Bay Area Downtown Streets Team visits Ashland to share info on its program
Councilor Marsh invited Downtown Streets Team to Ashland to find out what's working there
It starts with a broom and ends with 800,000 cigarette butts recycled into park benches and more than a million gallons of trash collected.
It’s the gospel of restoring dignity and hope to those who have lost faith as told by Chris Richardson of the Downtown Streets Team of Palo Alto, Calif. He and his organization have spread from one community to cities all over the Bay Area, creating work and purpose for homeless and travelling people while solving the problems of aggressive behavior and criminal offenses in communities.
Richardson visited Ashland to discuss ways of dealing with growing tensions between buskers, panhandlers, travelers and downtown business people and residents. He was invited by city Councilor Pam Marsh, who says, “This is the missing piece here. We have temporary services but no real building capacity to help people essentially rejoin the community.”
Marsh lived in Palo Alto, serving on its Planning Commission and as executive director of the Santa Clara County Cities Association, before moving to southern Oregon in 1994.
Richardson and his organization, founded in 2005 and now active in San Rafael, San Francisco, Sunnyvale and San Jose, as well as Palo Alto, offer homeless people, travelers and the “home-free” the opportunity to be part of teams to clean up their community. In exchange they get a basic needs stipend in non-cash awards, a yellow T-shirt identifying them as part of the team and a new sense of self-esteem.
“Once people feel good about themselves,” says Richardson, “they’re pretty unstoppable.”
In one effort, collected cigarette butts were converted by the TerraCycle company into plastic pellets and park benches
The Street Team’s success where others have failed hinges on privacy and dignity. They don’t make judgments or demands about addiction or mental health issues, says Richardson. As long as they show up, do the work without erratic or difficult behavior, they get the stipend. He compares it to the non-homeless who drink or smoke marijuana after work and on weekends: “As long as you don’t come to work drunk, you’re boss doesn’t care.”

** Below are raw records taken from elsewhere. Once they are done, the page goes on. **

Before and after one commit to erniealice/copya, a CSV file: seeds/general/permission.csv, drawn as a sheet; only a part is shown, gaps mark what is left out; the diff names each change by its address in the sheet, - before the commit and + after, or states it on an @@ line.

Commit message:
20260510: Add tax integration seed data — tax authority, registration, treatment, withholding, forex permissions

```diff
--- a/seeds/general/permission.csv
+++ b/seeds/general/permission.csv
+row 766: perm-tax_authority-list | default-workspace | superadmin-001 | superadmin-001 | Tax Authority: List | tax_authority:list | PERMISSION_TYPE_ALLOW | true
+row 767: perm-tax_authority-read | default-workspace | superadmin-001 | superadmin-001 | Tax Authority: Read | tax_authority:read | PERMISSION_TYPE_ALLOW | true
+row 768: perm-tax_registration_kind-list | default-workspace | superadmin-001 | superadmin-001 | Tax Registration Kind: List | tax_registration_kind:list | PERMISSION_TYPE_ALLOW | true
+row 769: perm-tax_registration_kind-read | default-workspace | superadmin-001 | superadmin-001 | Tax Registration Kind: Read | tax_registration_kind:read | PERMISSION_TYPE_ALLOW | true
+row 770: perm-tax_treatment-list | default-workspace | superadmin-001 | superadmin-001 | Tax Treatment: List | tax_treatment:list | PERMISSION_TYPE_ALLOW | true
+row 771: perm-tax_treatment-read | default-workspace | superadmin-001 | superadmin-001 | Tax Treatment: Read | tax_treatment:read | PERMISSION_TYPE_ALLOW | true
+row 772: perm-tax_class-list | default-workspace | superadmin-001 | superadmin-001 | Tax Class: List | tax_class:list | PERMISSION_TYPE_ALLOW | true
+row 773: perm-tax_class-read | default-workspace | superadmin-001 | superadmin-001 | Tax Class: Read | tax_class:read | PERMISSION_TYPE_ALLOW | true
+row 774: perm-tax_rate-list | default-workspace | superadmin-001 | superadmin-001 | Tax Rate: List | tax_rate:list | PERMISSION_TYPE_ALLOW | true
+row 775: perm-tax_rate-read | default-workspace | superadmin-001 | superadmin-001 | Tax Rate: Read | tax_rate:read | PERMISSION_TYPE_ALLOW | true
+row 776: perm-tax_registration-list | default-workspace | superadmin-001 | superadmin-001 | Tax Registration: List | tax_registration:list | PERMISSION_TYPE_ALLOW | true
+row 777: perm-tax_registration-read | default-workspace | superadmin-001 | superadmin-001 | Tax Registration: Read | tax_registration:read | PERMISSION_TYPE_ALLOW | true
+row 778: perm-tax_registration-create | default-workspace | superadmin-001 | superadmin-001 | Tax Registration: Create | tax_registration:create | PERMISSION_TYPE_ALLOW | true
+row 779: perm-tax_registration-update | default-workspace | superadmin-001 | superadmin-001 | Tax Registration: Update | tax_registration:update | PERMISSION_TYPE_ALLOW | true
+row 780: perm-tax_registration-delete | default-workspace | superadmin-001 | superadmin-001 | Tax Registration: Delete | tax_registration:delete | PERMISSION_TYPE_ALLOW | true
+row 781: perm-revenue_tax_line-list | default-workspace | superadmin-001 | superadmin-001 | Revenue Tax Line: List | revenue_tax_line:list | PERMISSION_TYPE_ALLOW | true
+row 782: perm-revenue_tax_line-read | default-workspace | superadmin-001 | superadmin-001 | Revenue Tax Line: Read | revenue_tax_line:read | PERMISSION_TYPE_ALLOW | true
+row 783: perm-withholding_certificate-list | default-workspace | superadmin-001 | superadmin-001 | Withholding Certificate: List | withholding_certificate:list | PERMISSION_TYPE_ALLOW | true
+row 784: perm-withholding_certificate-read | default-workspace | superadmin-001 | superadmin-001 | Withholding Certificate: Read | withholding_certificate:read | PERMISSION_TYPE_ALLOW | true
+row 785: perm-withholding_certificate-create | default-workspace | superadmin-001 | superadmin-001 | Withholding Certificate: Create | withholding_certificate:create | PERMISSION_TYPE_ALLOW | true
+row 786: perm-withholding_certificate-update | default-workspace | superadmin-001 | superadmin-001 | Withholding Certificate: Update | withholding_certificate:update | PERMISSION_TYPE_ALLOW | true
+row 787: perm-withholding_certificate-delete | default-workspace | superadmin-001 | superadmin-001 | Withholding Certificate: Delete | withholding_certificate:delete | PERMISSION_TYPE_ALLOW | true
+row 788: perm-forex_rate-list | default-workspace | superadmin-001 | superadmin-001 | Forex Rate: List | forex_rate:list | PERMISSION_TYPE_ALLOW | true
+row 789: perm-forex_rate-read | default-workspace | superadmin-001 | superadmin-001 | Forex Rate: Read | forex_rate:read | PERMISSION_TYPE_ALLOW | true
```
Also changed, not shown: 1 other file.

Richardson said this program works because people can see the difference. They see someone who was panhandling one day now wearing his yellow shirt and whistling while sweeping the sidewalk.

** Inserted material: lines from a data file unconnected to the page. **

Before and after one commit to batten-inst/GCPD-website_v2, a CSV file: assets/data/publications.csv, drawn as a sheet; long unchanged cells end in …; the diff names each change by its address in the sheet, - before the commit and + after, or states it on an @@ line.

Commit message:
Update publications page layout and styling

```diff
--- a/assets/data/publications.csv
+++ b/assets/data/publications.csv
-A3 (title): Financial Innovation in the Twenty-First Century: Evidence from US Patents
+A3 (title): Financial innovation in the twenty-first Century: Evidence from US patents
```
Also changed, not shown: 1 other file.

Another big component is knowing that every person who is homeless has a different reason for being where they’re at, so one “cookie-cutter solution” doesn’t work for everyone. Richardson says they work to help people get a feeling for what it’s like to be homeless.
Part of what the Street Team does to create understanding and engagement among local businesses, landlords and communities at large is to create poverty simulators where people switch sides for a few days and see the problems of long-term poverty and homelessness. Small things, such as the amount of trash that is generated when you don’t have washable plates and glasses, often surprise people.
Richardson points out being homeless creates issues that you don’t have when you’re housed.
“It’s inherently criminal to be homeless in America,” says Richardson. Much of what is considered criminal is a consequence of not having a house to go to — such as illegal camping, trespassing, loitering and littering. Other issues, like going to the bathroom and intoxication, are also things that, if they happen inside a home, are not a problem, but become issues if you’re outside.
Richardson spoke Friday morning to a full room in the Ashland Public Library. Listening were county and city officials, as well as business people and the general public. Richardson offered to set up an office here. He said he asked staff members before coming to Ashland how many would relocate to this office and Richardson claims every hand went up. The cost is roughly $200,000 to $300,000. Funding often comes from government funds, such as community development block grants and corporations. He also said businesses contribute to the Downtown Streets Team program.
He had some other numbers to share as well. Among the communities where they operate, Richardson claims homelessness is down 54 percent, crime is down 50 percent and panhandling is down 75 percent.
Ashland City Council member Mike Morris said, “I think what we’re doing now isn’t working. This is worth looking into. I have some fiscal questions to be answered, but I do think a program like this builds self-worth.”
Richardson confirms this, saying not only does this program assist the community and create a gateway to getting jobs and being housed for the homeless, but 90 percent who participate report an increase in their self-esteem. When a person joins, they are told, “Welcome to the team, you’re one of the good guys.”
Next steps would be deciding if a Street Team would be right for Ashland, determining the funding and getting local businesses and residents behind the program.